I’ve banged on enough about the crisis in forests for people here to know what the deal is.
Anyway, there has recently been a bit of back-and-forth regarding the state of large, old trees at a global scale.
These trees are key in both forest and non-forest ecosystems. The definition of what is ‘old’ and ‘large’ is specific to each region but it is widely accepted that these trees tend to store lots of carbon and are valuable for many species because of their structural complexity.
David Lindenmayer and colleagues published a note last year on the importance of large, old trees and evidence for their declines, and they expanded on that with an article discussing policy options to deal with these declines.
This is all important stuff and they had me convinced. It makes sense. Large, long lived species are disproportionately vulnerable to threats because they take a long time to reach maturity and they are targeted simply because they are large – for animals see hunting of ungulates, for trees see selective logging.
However, a recent letter by Edward Faison has made me doubt the claims of Lindenmayer. Faison points out that there have been increases in the abundance of large trees in forests in Sweden, Spain, Hungary, Italy and Switzerland. In addition there have apparently been relatively few declines of large trees in North America.
Lindenmayer and colleagues have since rebutted this letter, saying that there is a difference between large old trees and simply large trees. They point out that there have been increases in Europe and North America but that these increases have been from a very low point since both regions have historically cleared large swathes of forest for agriculture. They also point out the loss of large trees as a result of logging in the tropics as well as in Australia, North America and Siberia.
And yet I am still not entirely convinced.
Don’t get me wrong, I believe that large old trees are probably in decline in the ecosystems they talk about, but is this a general trend all over the place?

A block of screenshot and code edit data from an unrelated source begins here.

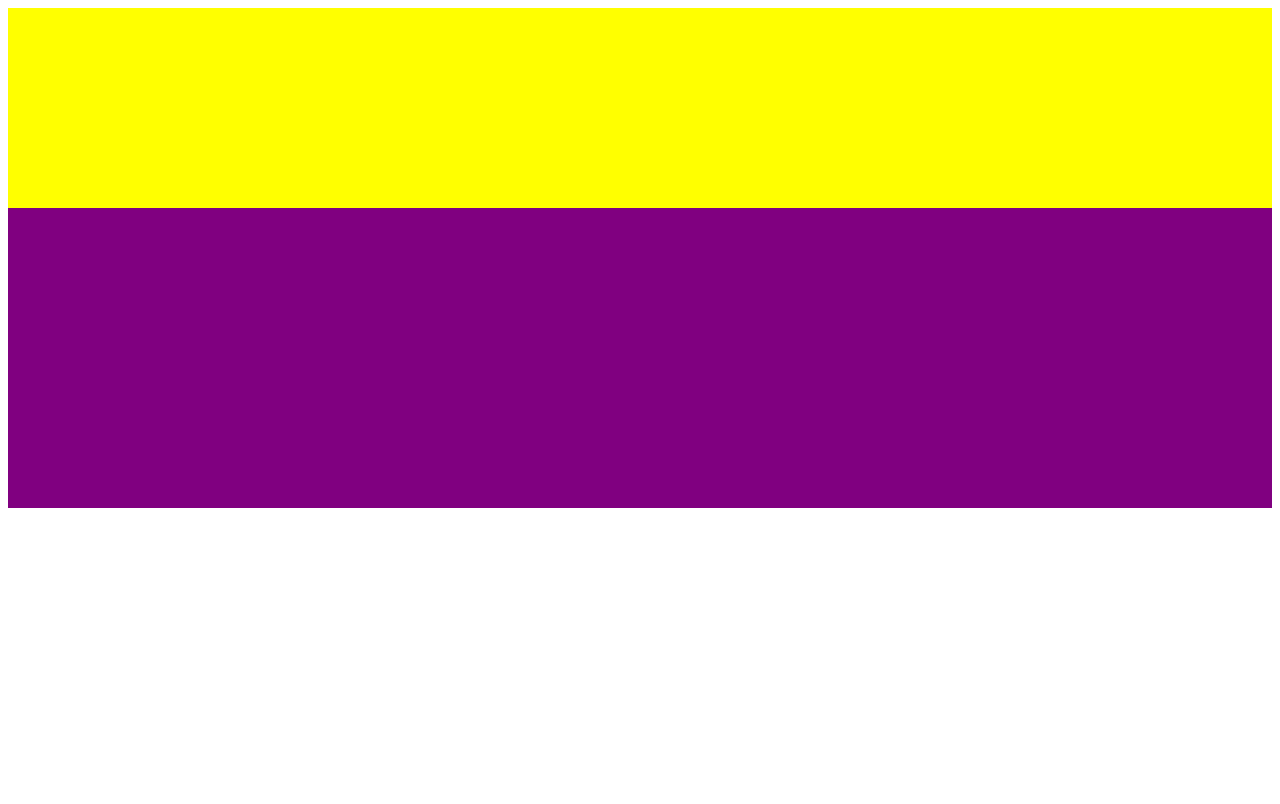
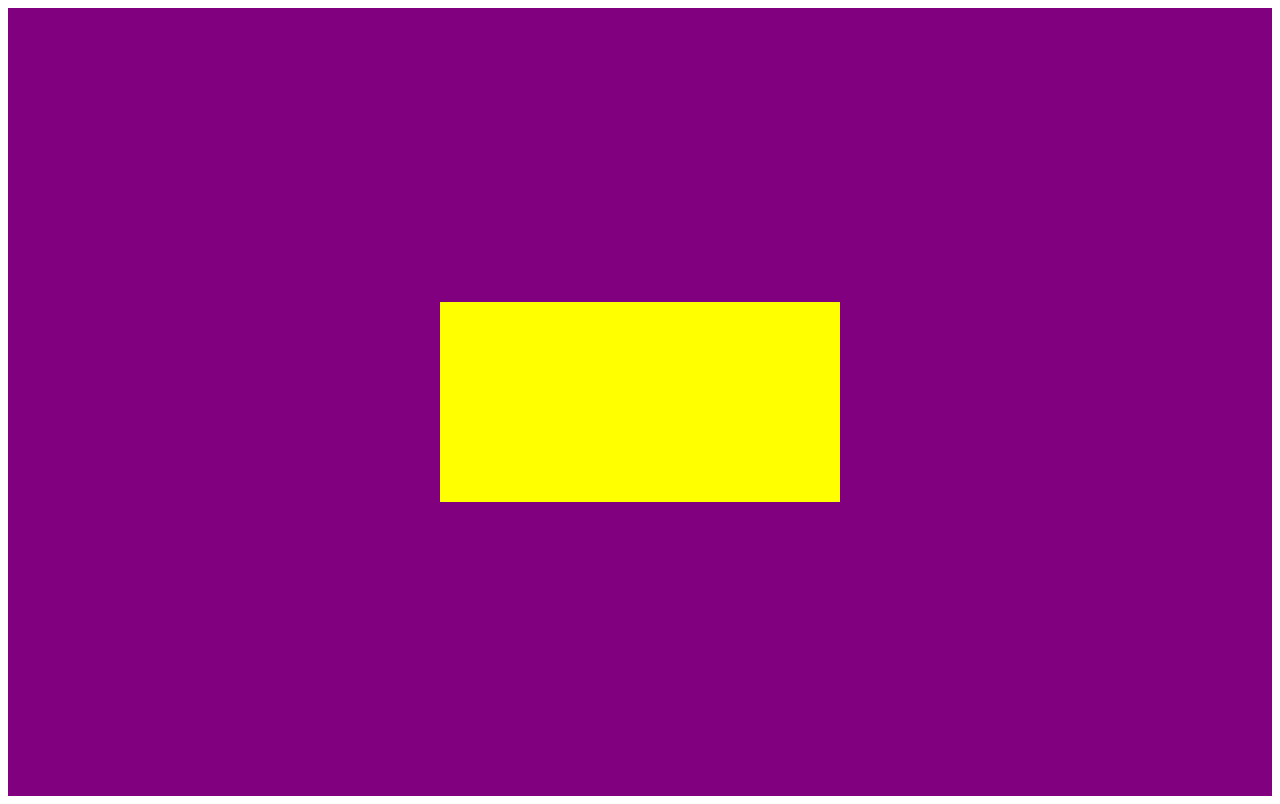
Before and after one commit to BrenoWallacy/html-css.com, a plain HTML site: page exercicios/ex022/Fundo007.html in a window 1280 px wide. Drawn offline with Linux system fonts and the light colour scheme.

Commit message:
translate

```diff
--- a/exercicios/ex022/Fundo007.html
+++ b/exercicios/ex022/Fundo007.html
@@ -6,12 +6,24 @@
     <title>Alinhamento Vertical</title>
     <style>
         #container {
-            height: 500px;
+            background-size: 100% 100%;
+
+            position: relative;
+            height: 96vh;
             background-color: purple;
+            padding: 10px;
         }
         #conteudo {
+
+            position: absolute;
             height: 200px;
+            width: 400px;
             background-color: yellow;
+
+            left: 50%;
+            top: 50%;
+
+            transform: translate(-50%, -50%) ;
         }
     </style>
 </head>
```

I am also a little scared that all of the discourse on this so far has been in the form of reviews/essays that could easily cherry-pick some cases and then craft a nice narrative around them. It is easy to believe the stories we tell ourselves and this is where we as scientists should be most self critical. After all how many beautiful sounding theories have been seen to have nothing to do with how things work in the real world? The only way to confront such problems is with cold, unemotional statistical analysis.